Earlier this year, the Statistics Canada presented new population projections drawn from two separate but complementary analytical reports: Immigration and Diversity: Population Projections for Canada and its Regions, 2011 to 2036 that projected results for the evolution of the immigrant population and for various ethnocultural diversity indicators; and, Language Projections for Canada, 2011 to 2036 that looked at the possible evolution of languages in Canada—the first extensive language projections produced by Statistics Canada. Jean-Pierre Corbeil, from Statistics Canada will be on hand to present selected findings from these two key studies to our community. A panel of experts, including Jack Jedwab from the Association of Canadian Studies, William Floch from the Department of Canadian Heritage, and leading demographer Joanne Pocock will then discuss the potential impact of these studies on the English-speaking Community of Quebec.
The Treasury Board of Canada Secretariat is leading the Government of Canada’s review Official Languages Regulations. These regulations are key in determining the provision of federal government services in both official languages to Canadians. For several years, the QCGN has been working with federal parliamentary and government stakeholders, the Commissioner of Official Languages, and our French counterparts to address critical issues raised by this review, including how official language minority communities are defined, and what key services must provide services in both official languages. Officials from Treasury Board’s Official Languages Centre of Excellence will brief our community on the current review process, and continue a dialogue to ensure our community’s concerns and interests are represented.

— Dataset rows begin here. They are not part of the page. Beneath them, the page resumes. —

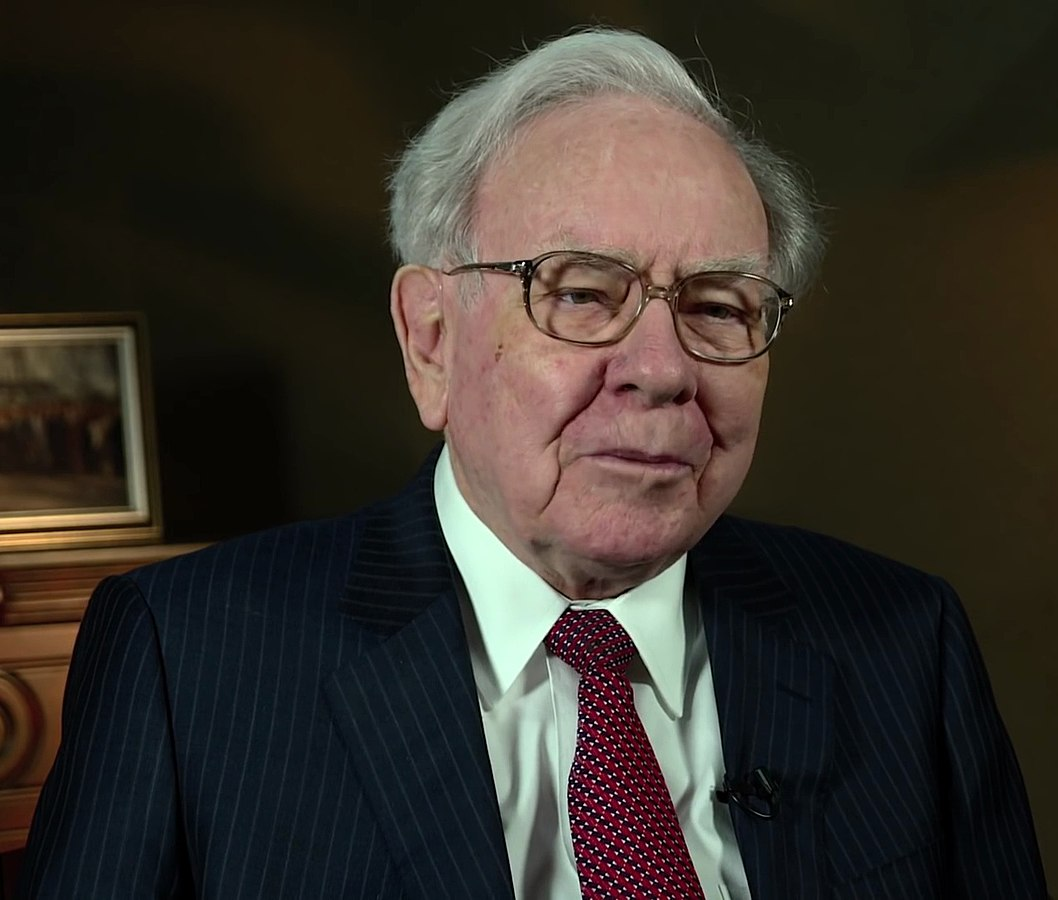
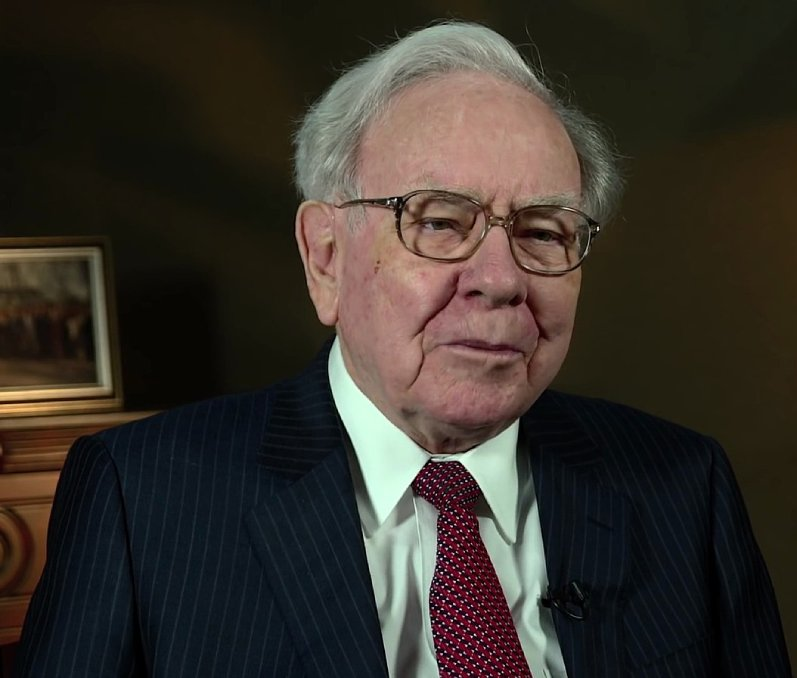
commit temporaire : ajoutd'une zone mais problème de footer

diff --git a/css/inner_pages.css b/css/inner_pages.css
@@ -19,33 +19,28 @@ header {
 
 .title {
     position: relative;
-    padding-bottom: 5px; /* Optionnel: Espace entre le texte et les lignes */
+    padding-bottom: 5px;
 }
 
 .title::before {
     content: "";
     position: absolute;
-    bottom: 2px; /* Positionnement: 5px sous le texte */
+    bottom: 2px;
     left: 0;
     
-    width: 100%; /* Cette ligne prend toute la largeur du titre */
-    height: 5px; /* Épaisseur de la première ligne */
-    background-color: rgb(43, 139, 212); /* Couleur de la première ligne */
+    width: 100%;
+    height: 5px;
+    background-color: rgb(43, 139, 212);
 }
 
 .title::after {
     content: "";
     position: absolute;
-    bottom: -5px; /* Positionnement: 0px sous le texte (donc sous la première ligne) */
+    bottom: -5px;
     left: 0;
-    
-    width: 70%; /* Cette ligne est plus courte, 70% de la largeur du titre */
-    height: 4.5px; /* Épaisseur plus fine */
-    background-color: rgb(43, 139, 212, 0.6); /* Couleur de la première ligne */
-    
-    /* Optionnel: Centrer cette ligne plus courte si vous le souhaitez */
-    /* left: 50%; */
-    /* transform: translateX(-50%); */
+    width: 70%;
+    height: 4.5px;
+    background-color: rgb(43, 139, 212, 0.6);
 }
 
 .home{
@@ -58,14 +53,8 @@ header {
     background-image: url("../pics/fond_gaming2.jpg");
     background-repeat: no-repeat;
     background-size: 3000px 2000px;
-    /* Utilisez 'cover' pour remplir toute la zone sans déformation */
     background-size: cover;
     background-position: top;
 }
-
-
-
-
-
 
 

diff --git a/css/investisseur.css b/css/investisseur.css
@@ -4,25 +4,17 @@
     flex-direction: column;
     align-items: center;
     justify-content: flex-start;
-    height: 100%;
     position: relative;
 }
 
 .content #list_investor {
     height: 6% ;
     width: 80% ;
-    margin-bottom: 4vh;
-    margin-top: 4vh;
+    margin-bottom: 2vh;
+    margin-top: 2vh;
     display: flex;
     align-items: center;
     justify-content: space-around;
-}
-
-#button {
-    height: 80%;
-    width: 18%;
-    border-radius: 0.4vw;
-    
 }
 
 .glow-on-hover {
@@ -87,21 +79,38 @@
 }
 
 .content #explications_investor{
-    position: absolute;
     height: 70% ;
     width: 80% ;
     background-color: rgba(73, 226, 56, 0.5);
 }
 
-#photo_exp {
-    width: 40vh;
+#photo_exp_b {
+    width: 30vh;
     height: auto;
 }
 
+#photo_exp {
+    width: 38vh;
+    height: auto;
+}
+
+#box_vide {
+    position: relative;
+    height: auto ;
+    width: 100% ;
+    background-color: rgba(27, 23, 75, 0.8);
+    margin-bottom: 2vh; 
+    display: flex;         
+    align-items: center;
+    justify-content: flex-start;
+    padding-top: 2vh; 
+    padding-bottom: 2vh;
+    border-color: #fff;
+}
 
 #box_exp1, #box_exp2, #box_exp3 {
     position: relative;
-    height: 33% ;
+    height: auto ;
     width: 100% ;
     background-color: #00ffd5;
     margin-bottom: 2vh; 

diff --git a/fichier_html/investisseur_h.html b/fichier_html/investisseur_h.html
@@ -9,7 +9,7 @@
 <link rel="shortcut icon" href="../pics/logo3.png" type="image/png">
 <link rel="stylesheet" href="../css/inner_pages.css">
 <link rel="stylesheet" href="../css/navbar.css">
-<link rel="stylesheet" href="../css/sidebar.css">
+<link rel="stylesheet" href="../css/footer.css">
 <link rel="stylesheet" href="../css/investisseur.css">
 </head>
 
@@ -62,8 +62,9 @@
                 <button class="glow-on-hover" type="button">George Soros</button>
             </div>
             <div id="explications_investor">
+                <div id="box_vide"></div>
                 <div id="box_exp1">
-                    <img src="../pics/Warren_Buffett_1.jpg" alt="Warren Buffett" id="photo_exp" />
+                    <img src="../pics/Warren_Buffett_1.jpg" alt="Warren Buffett" id="photo_exp_b" />
                     <p id= "text">
                 Warren Buffett, surnommé l'Oracle d'Omaha, est l'un des investisseurs les plus respectés au monde.
                 Sa carrière est le reflet d'une adhésion stricte à l'investissement value, une stratégie popularisée

diff --git a/fichier_html/bougie_h.html b/fichier_html/bougie_h.html
@@ -9,7 +9,7 @@
 <link rel="shortcut icon" href="../pics/logo3.png" type="image/png">
 <link rel="stylesheet" href="../css/inner_pages.css">
 <link rel="stylesheet" href="../css/navbar.css">
-<link rel="stylesheet" href="../css/sidebar.css">
+<link rel="stylesheet" href="../css/footer.css">
 </head>
 
 

diff --git a/fichier_html/figure_h.html b/fichier_html/figure_h.html
@@ -9,7 +9,7 @@
 <link rel="shortcut icon" href="../pics/logo3.png" type="image/png">
 <link rel="stylesheet" href="../css/inner_pages.css">
 <link rel="stylesheet" href="../css/navbar.css">
-<link rel="stylesheet" href="../css/sidebar.css">
+<link rel="stylesheet" href="../css/footer.css">
 </head>
 
 

diff --git a/fichier_html/place_h.html b/fichier_html/place_h.html
@@ -9,7 +9,7 @@
 <link rel="shortcut icon" href="../pics/logo3.png" type="image/png">
 <link rel="stylesheet" href="../css/inner_pages.css">
 <link rel="stylesheet" href="../css/navbar.css">
-<link rel="stylesheet" href="../css/sidebar.css">
+<link rel="stylesheet" href="../css/footer.css">
 </head>
 
 

diff --git a/fichier_html/session_h.html b/fichier_html/session_h.html
@@ -9,7 +9,7 @@
 <link rel="shortcut icon" href="../pics/logo3.png" type="image/png">
 <link rel="stylesheet" href="../css/inner_pages.css">
 <link rel="stylesheet" href="../css/navbar.css">
-<link rel="stylesheet" href="../css/sidebar.css">
+<link rel="stylesheet" href="../css/footer.css">
 </head>
 
 

diff --git a/css/footer.css b/css/footer.css
@@ -1,3 +1,4 @@
 .footer{
+    position: fixed;
     background-color: #1a2746;
 }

The research section in the Department of Canadian Heritage’s Official Languages Branch, has developed a series of indicators that measure a minority language community’s vitality. This model has been matched to Census and other data, to produce a picture of the relative health of Canada’s English and French official language minority communities. William (Bill) Floch, the Department’s Official Languages’ research manager, will demonstrate the model to English-speaking Quebec during this presentation, having scaled the model to Quebec’s administrative regions. This is an opportunity not to be missed!

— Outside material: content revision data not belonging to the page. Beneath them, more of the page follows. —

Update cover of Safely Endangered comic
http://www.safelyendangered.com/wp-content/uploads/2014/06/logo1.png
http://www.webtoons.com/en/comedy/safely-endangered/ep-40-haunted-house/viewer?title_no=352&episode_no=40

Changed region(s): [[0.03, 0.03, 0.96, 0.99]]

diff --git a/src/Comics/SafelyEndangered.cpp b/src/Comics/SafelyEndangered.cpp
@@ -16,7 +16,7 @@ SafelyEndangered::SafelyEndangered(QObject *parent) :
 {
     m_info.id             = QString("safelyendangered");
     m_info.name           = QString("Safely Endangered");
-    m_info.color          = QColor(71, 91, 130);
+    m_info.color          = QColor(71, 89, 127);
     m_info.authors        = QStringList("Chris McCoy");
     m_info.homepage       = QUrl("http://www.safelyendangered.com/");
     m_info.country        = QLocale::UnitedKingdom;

Following an extensive consultation process in 2011-2012, our community produced its 2012 – 2017 Community Priorities and Enabling Strategies of the English-speaking Community of Quebec; our community development plan. The priorities within the plan were revisited every year by the Priority Setting Steering Committee (PSSC), in a process described in the 2011 Cooperation Agreement between the Department of Canadian Heritage and our community represented by the QCGN. It is time now for our community to evaluate our strategic needs, and the process we used to collect, collate, communicate, and act together on our shared priorities. And this is an excellent time to do so, in conjunction with the unveiling of the Government of Canada’s new Action Plan for Official Languages’ later this year, and a growing community!